is one name among them all [Iowa's daughters] we will ever cherish
in our hearts... a name which every true woman delights to honor; a name
shall ever live in the heart of a grateful statethe name
of ANNIE WITTENMYER!"
Mary Darwin, 1863
Wittenmyer, known as Iowa's wartime hero, was living in Keokuk,
Iowa when she first became concerned about sanitation for the
wounded and the cleanliness of the food served to soldiers during
the Civil War. She worked throughout the war to improve sanitary
conditions, organizing diet kitchens for Union Army hospitals
as well as serving on a hospital ship at the battle of Shiloh.
Most of her time, however, was spent at the Iowa Soldiers Orphans
Home that started in Farmington in 1864 and later moved to Davenport.
Over the next 10 years, more than 720 children were cared for
at the home and at branches in Cedar Falls and Glenwood. Born
in 1827, Wittenmyer died in 1900 at age 73. The Davenport Institution
was renamed the Iowa Annie Wittenmyer Home nearly 50 years after
her death.

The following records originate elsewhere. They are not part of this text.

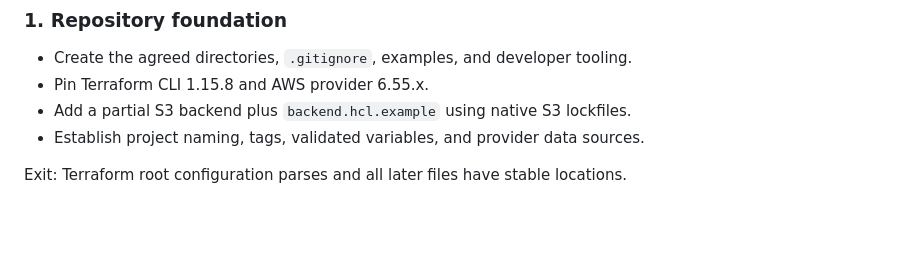
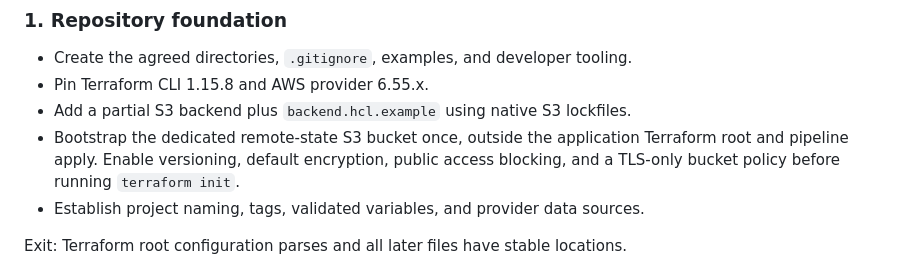
Before and after one commit to Elzabeth-L/Chatbot-Bedrock, a Markdown page: docs/implementation-plan.md, the part around the change. Rendered like a GitHub page; blank space fills up the shorter version.

Commit message:
Document Terraform state bootstrap

```diff
--- a/docs/implementation-plan.md
+++ b/docs/implementation-plan.md
@@ -21,6 +21,9 @@ account must be identified explicitly.
 - Create the agreed directories, `.gitignore`, examples, and developer tooling.
 - Pin Terraform CLI 1.15.8 and AWS provider 6.55.x.
 - Add a partial S3 backend plus `backend.hcl.example` using native S3 lockfiles.
+- Bootstrap the dedicated remote-state S3 bucket once, outside the application
+  Terraform root and pipeline apply. Enable versioning, default encryption, public
+  access blocking, and a TLS-only bucket policy before running `terraform init`.
 - Establish project naming, tags, validated variables, and provider data sources.
 
 Exit: Terraform root configuration parses and all later files have stable locations.
```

Wittenmyer was inducted into the Iowa Women's Hall
of Fame in 1975.